Apheresis platelet units are taken from one donor while pooled platelet units are taken from several donors and then combined to make up an adequate volume. When giving platelets to children under 16 or those likely to receive repeated transfusions, it is best practice to use apheresis units to minimise exposure to different donors.

High Titre negative (HT)

Some people produce anti-A or anti-B antibodies that are high titre (exceptionally strong reacting). Antibodies are mostly removed with the plasma when blood units are prepared, but a small number of antibodies still remain in with the blood cells. High titre antibodies may attack the patient’s own red cells even at these low concentrations. Whenever platelets or plasma products are given to a patient where donor ABO antibodies could attack recipient ABO red cells, all units should be high titre negative to prevent this. Platelets and plasma products received are routinely tested for HT by NHSBT and laboratory staff will routinely select appropriate units when ABO-compatible plasma or platelets are not available. For packed red blood cell units, the process of leucodepletion during their production is sufficient to reduce the process of ABO haemolysis, so HT testing is not necessary.

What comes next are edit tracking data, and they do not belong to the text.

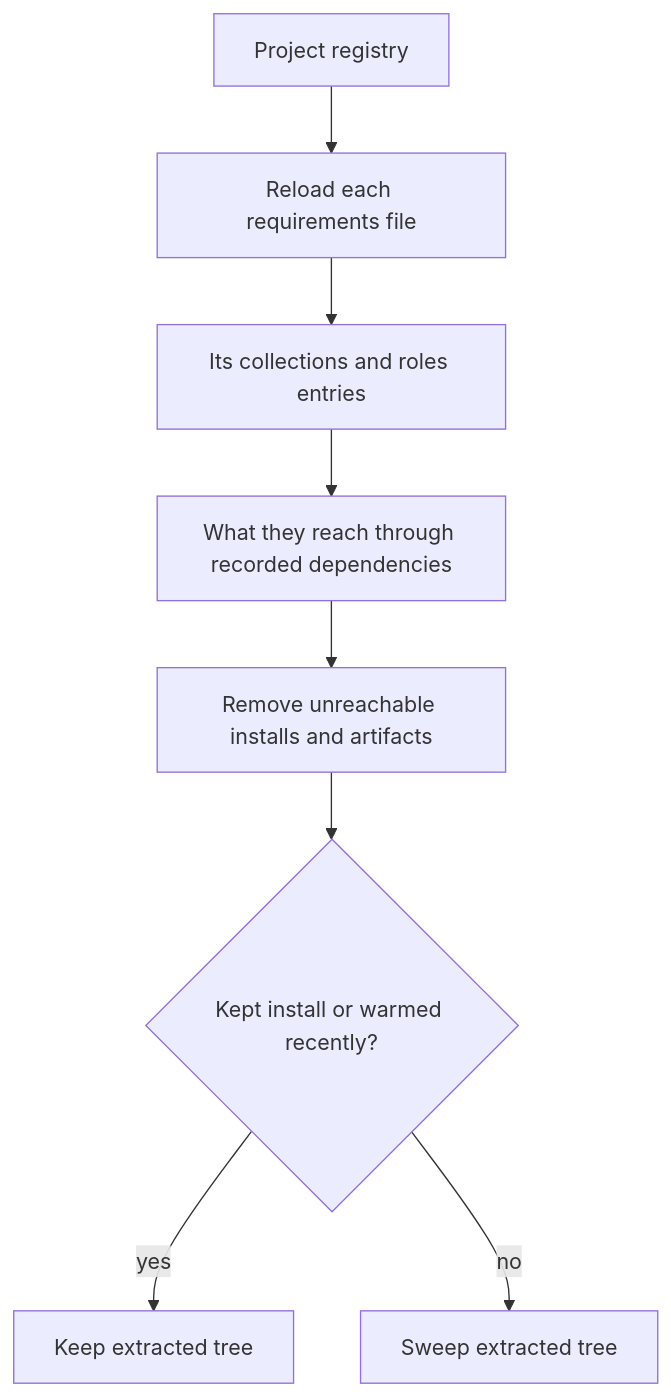
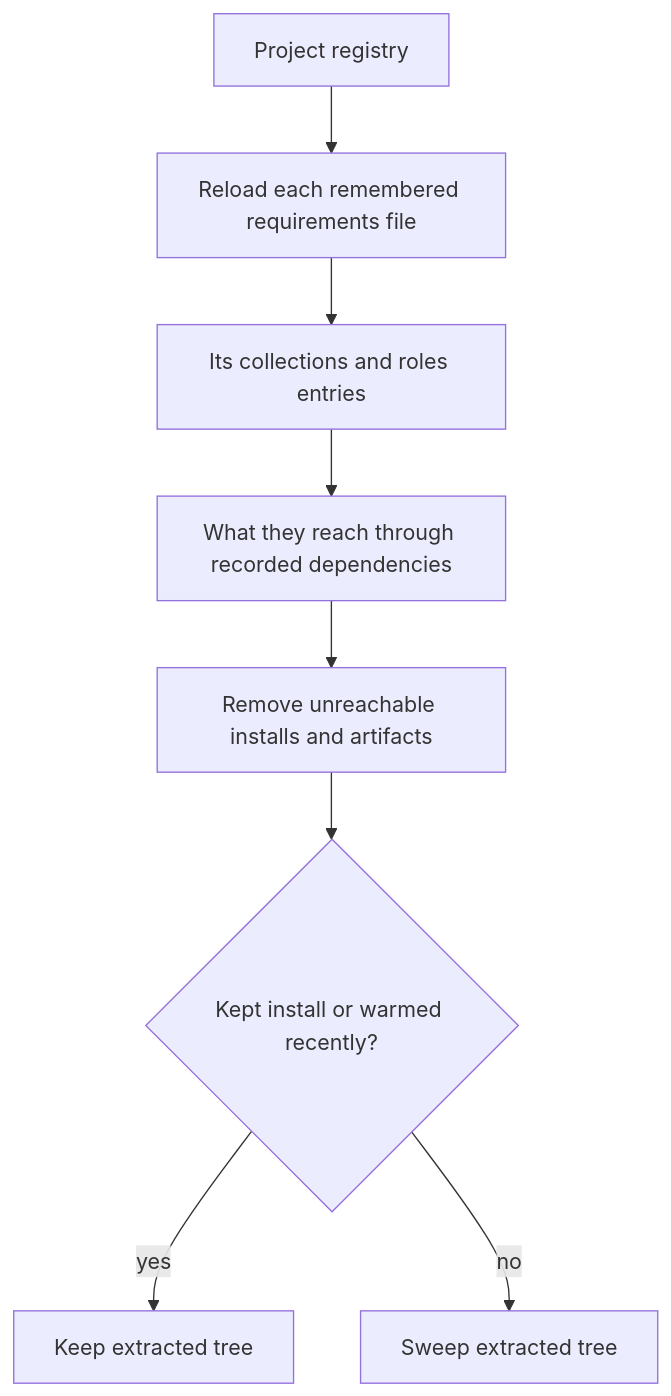
The second of 3 diagrams in docs/guides/caching.md (greeddj/go-galaxy), drawn with Mermaid before and after one commit. The commit also changed other lines of this file and 11 other files, not shown here.

````diff
--- a/docs/guides/caching.md
+++ b/docs/guides/caching.md
@@ -144,10 +147,10 @@
 ```mermaid
 flowchart TD
-  R[Project registry] --> L[Reload each requirements file]
+  R[Project registry] --> L[Reload each remembered requirements file]
   L --> T[Its collections and roles entries]
   T --> S[What they reach through recorded dependencies]
   S --> U[Remove unreachable installs and artifacts]
   U --> X{Kept install or warmed recently?}
   X -- yes --> K[Keep extracted tree]
   X -- no --> D[Sweep extracted tree]
 ```
````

HbS negative

Haemoglobin S (HbS) is an abnormal haemoglobin that causes sickle cell disease. When patients with sickle cell anaemia (homozygous HbS) require blood, HbS negative blood should be used to prevent exacerbation of their condition. All blood given as neonatal top-ups should also be HbS negative.

Clinically Significant Antibodies

Whenever an acquired (non-ABO) antibody is detected in a patient’s blood, any crossmatches have to be manually performed to ensure that the donor red blood cells do not have the corresponding antigens that react with these antibodies. Some clinically insignificant or rare antibodies can be successfully crossmatched with virtually any unit of blood, but there are a number of clinically significant antibodies that require all units to be tested and guaranteed negative to the antigen before crossmatching can be done. The most significant ones are:

The Rh antigens D, C, c, E and e
Kell system antigens K and k
Kidd (Jka and Jkb)
Duffy (Fya and Fyb)
M (Only when reactive at 37°C)
S and s (Note this is not HbS which is an abnormal haemoglobin variant – It is an antigen group)
When patients with these antibodies require blood there is likely to be significant delay as the blood usually needs ordering from the BTS and will take several hours to be delivered.

In addition to selecting antigen-negative units for patients with the corresponding antibodies, there are occasions where antigen negative units will be selected to reduce the chance of a patient developing a new antibody. Except in extremely rare circumstances, antibodies are only produced when a person’s immune system is presented with an antigen that they themselves do not make, so the following guidelines are followed:

K negative units are given to all females of childbearing potential. Most units produced by the BTS will be Kell-typed so this should have no impact on crossmatch completion.
People likely to receive multiple transfusions are given K matched units.
People with thalassaemia are given Rh matched and K matched units.
Patients with sickle cell disease (not sickle trait) are typed for Rh, K/k, Duffy, Kidd, M, N and S. They are given Rh matched, K matched, HbS negtaive units.

HLA and HPA matched

Human Leucocyte Antigens (HLA) and Human Platelet-specific Alloantigens (HPA) can stimulate antibody production which will attack incompatible platelets and reduce their lifespan. By selecting HLA matched and/or HPA matched platelets for such individuals, the effectiveness of platelet transfusions can be extended.

Platelets for transfusion in infants with neonatal alloimmune thrombocytopenia (NAIT) are required to be HPA compatible. Platelets for intrauterine transfusion are required to be HPA compatible with maternal antibodies.